**Required action**
Where the string "const" occurs in a line of the data below, that line should be copied.

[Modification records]
════
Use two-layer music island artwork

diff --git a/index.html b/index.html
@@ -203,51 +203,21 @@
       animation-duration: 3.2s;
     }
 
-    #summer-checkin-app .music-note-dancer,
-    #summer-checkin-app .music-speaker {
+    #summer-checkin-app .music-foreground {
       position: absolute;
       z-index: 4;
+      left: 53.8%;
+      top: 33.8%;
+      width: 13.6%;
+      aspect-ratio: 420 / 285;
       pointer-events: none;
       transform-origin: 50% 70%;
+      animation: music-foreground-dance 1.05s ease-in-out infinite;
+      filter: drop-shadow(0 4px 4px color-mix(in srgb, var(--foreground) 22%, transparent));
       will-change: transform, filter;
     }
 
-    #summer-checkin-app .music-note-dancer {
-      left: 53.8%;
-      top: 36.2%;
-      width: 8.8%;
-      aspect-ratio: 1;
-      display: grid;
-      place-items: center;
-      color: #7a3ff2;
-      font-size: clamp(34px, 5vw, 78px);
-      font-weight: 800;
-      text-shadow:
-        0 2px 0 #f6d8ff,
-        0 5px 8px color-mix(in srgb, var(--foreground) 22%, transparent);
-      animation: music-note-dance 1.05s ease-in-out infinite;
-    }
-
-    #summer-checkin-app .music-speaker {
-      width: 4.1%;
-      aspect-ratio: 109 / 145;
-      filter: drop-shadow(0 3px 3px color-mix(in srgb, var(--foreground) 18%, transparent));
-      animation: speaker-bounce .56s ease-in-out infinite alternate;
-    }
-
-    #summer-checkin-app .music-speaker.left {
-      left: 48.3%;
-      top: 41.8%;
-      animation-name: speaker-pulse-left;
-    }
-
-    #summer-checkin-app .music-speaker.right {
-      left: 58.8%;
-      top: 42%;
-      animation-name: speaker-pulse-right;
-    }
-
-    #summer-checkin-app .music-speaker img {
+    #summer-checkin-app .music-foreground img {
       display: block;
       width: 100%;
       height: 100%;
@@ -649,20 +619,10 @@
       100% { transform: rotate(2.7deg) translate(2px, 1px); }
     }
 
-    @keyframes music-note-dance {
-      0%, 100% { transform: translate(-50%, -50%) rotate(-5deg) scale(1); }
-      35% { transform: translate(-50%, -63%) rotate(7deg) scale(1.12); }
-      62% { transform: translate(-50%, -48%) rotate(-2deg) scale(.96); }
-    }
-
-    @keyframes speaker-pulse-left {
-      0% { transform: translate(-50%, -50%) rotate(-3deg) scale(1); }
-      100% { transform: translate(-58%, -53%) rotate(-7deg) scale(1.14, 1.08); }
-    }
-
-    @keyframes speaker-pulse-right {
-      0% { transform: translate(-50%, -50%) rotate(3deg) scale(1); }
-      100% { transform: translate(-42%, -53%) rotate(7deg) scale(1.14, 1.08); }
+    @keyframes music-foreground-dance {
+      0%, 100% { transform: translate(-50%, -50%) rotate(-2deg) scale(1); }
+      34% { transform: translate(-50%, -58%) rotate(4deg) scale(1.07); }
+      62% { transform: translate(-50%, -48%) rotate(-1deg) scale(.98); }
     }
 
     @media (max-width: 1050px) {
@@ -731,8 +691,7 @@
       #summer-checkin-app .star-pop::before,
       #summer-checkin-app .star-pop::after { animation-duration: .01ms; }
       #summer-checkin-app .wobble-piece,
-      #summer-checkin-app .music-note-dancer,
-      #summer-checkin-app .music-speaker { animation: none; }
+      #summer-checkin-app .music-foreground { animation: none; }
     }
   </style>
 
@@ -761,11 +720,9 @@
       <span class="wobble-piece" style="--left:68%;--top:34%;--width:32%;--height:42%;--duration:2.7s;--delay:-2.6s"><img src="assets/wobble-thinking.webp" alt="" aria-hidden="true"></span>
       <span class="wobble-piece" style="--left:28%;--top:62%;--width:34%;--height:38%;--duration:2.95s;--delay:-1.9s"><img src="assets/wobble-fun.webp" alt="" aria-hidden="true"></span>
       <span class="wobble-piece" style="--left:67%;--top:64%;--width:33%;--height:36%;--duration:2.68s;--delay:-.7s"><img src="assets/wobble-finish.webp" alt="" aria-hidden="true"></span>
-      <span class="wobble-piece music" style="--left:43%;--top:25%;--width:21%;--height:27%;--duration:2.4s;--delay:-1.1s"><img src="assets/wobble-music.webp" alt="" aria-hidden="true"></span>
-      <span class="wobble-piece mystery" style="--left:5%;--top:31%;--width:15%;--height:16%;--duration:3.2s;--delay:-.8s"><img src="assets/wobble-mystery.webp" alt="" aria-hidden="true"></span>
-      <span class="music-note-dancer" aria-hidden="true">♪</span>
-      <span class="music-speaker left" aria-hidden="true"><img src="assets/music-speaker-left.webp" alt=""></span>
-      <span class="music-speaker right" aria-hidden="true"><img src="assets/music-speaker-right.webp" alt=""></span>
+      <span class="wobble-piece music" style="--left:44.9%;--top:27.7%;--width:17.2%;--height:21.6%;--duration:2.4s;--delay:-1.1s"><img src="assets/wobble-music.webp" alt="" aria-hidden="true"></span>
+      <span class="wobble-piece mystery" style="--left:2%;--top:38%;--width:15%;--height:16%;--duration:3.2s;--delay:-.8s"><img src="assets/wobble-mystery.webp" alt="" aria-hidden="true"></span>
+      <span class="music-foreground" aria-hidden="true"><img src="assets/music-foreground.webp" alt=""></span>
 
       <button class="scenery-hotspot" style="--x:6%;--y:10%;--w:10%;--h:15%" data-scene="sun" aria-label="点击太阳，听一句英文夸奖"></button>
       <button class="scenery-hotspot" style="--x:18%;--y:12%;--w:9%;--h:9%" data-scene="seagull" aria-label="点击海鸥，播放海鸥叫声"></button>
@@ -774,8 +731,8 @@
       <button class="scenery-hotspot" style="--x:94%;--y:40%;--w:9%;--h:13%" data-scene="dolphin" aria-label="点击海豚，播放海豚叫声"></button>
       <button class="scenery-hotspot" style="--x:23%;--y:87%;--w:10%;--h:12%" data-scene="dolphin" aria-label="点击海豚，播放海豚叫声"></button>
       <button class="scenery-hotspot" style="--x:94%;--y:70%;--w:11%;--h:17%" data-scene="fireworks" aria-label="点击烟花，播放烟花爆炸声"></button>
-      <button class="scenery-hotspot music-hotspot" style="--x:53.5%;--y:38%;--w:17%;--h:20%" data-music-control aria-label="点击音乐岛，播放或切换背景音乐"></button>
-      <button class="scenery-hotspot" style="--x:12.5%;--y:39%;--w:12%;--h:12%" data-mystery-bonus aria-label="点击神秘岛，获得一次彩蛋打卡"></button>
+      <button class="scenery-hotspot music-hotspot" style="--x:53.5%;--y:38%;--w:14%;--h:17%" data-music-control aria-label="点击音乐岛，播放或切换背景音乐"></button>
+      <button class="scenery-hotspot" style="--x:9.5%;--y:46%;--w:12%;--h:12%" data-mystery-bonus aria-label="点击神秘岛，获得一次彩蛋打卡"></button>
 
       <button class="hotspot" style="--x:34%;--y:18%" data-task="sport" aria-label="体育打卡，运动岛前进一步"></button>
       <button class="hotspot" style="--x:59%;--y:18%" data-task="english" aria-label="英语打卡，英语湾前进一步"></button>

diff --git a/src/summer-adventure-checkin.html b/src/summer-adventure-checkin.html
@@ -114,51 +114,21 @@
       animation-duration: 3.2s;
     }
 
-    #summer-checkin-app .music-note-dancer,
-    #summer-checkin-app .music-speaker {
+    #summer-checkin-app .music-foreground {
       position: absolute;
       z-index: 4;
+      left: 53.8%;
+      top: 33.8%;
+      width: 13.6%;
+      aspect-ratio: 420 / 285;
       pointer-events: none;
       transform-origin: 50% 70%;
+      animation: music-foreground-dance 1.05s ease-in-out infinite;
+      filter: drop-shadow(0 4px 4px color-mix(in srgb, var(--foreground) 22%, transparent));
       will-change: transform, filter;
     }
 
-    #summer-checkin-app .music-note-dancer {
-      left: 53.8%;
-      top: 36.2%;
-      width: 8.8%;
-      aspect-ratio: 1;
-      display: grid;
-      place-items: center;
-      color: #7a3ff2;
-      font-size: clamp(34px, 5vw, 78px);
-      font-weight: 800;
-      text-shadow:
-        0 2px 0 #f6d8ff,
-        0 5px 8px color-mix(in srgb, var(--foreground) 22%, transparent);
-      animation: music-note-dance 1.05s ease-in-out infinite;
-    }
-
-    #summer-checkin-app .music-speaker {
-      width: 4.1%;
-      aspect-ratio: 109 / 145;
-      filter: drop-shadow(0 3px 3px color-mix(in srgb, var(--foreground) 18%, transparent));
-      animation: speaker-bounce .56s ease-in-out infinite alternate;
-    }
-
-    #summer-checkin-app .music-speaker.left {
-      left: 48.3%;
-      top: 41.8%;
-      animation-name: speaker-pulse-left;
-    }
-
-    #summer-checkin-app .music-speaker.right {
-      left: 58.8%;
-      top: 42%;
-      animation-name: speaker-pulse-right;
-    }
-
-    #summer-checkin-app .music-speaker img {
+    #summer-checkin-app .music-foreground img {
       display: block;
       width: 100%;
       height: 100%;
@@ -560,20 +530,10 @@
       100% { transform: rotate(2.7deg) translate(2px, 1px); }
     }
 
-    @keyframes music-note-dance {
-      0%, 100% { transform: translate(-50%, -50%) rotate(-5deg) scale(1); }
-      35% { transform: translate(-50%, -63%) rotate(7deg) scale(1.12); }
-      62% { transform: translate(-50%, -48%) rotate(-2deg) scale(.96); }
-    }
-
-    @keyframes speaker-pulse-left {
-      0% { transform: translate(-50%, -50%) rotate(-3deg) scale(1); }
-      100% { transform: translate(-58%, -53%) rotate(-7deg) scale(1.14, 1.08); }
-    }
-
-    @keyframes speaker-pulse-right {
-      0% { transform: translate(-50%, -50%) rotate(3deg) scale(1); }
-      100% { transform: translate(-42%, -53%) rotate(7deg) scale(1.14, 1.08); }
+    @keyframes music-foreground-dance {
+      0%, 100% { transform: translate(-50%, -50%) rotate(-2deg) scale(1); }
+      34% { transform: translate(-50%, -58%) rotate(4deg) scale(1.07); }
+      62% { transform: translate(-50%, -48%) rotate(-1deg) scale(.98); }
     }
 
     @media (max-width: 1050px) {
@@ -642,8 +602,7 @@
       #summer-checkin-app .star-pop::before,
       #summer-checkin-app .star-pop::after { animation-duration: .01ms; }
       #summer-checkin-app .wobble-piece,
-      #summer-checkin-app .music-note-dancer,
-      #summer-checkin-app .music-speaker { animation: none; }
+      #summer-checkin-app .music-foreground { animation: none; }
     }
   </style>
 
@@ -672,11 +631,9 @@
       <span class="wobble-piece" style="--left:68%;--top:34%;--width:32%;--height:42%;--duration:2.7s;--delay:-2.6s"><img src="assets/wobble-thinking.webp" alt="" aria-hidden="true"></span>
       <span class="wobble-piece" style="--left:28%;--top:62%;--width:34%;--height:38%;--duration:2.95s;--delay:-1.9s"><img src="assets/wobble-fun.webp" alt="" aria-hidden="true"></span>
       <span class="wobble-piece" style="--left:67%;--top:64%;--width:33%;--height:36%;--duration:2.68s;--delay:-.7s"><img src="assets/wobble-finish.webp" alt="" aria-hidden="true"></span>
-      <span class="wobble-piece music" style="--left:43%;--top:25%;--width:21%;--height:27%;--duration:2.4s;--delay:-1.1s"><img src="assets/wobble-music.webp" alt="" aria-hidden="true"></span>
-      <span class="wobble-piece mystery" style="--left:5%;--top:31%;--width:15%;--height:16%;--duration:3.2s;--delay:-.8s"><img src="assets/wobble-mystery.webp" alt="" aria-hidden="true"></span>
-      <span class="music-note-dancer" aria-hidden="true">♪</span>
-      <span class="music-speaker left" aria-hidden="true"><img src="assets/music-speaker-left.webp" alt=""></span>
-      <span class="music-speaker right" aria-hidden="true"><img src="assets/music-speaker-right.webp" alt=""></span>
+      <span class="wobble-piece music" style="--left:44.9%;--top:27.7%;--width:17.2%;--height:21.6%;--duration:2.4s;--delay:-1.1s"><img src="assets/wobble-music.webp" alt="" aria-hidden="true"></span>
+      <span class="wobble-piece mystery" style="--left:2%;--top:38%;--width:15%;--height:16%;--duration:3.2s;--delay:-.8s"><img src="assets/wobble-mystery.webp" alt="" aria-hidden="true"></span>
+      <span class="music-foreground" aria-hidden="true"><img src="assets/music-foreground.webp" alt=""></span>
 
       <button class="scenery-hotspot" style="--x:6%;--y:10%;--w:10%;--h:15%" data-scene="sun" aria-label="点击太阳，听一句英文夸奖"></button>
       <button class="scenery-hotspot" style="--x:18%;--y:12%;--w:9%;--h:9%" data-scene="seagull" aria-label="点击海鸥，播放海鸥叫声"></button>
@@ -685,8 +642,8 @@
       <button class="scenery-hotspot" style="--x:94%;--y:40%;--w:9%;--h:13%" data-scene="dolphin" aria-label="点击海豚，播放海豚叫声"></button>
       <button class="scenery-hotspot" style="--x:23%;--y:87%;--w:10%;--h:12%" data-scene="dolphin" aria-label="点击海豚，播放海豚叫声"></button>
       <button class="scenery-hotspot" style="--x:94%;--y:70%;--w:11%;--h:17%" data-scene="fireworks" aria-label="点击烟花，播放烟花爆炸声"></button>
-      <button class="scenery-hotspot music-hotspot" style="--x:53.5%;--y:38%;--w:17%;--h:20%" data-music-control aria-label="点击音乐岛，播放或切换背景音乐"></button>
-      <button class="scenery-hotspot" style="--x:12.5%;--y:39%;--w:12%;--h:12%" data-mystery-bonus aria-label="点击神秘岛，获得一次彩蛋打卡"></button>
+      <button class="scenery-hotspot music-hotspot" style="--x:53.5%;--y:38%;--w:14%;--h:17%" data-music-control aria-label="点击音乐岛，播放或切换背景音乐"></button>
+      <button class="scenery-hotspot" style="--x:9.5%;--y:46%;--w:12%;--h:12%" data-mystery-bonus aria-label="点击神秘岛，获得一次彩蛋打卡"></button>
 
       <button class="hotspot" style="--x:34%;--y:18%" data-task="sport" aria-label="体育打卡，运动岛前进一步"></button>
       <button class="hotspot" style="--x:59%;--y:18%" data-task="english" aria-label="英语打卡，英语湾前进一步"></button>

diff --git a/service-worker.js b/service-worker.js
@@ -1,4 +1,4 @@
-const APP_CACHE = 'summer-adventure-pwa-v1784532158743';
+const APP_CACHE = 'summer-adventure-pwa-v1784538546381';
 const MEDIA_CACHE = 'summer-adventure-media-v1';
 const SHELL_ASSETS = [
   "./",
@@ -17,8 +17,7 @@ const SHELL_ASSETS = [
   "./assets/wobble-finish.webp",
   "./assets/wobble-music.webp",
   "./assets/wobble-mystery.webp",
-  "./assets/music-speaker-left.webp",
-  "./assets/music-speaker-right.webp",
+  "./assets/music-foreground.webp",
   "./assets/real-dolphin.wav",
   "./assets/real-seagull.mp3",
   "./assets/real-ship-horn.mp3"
════
**Exercise solution**
-const APP_CACHE = 'summer-adventure-pwa-v1784532158743';
+const APP_CACHE = 'summer-adventure-pwa-v1784538546381';
 const MEDIA_CACHE = 'summer-adventure-media-v1';
 const SHELL_ASSETS = [
@@ -17,8 +17,7 @@ const SHELL_ASSETS = [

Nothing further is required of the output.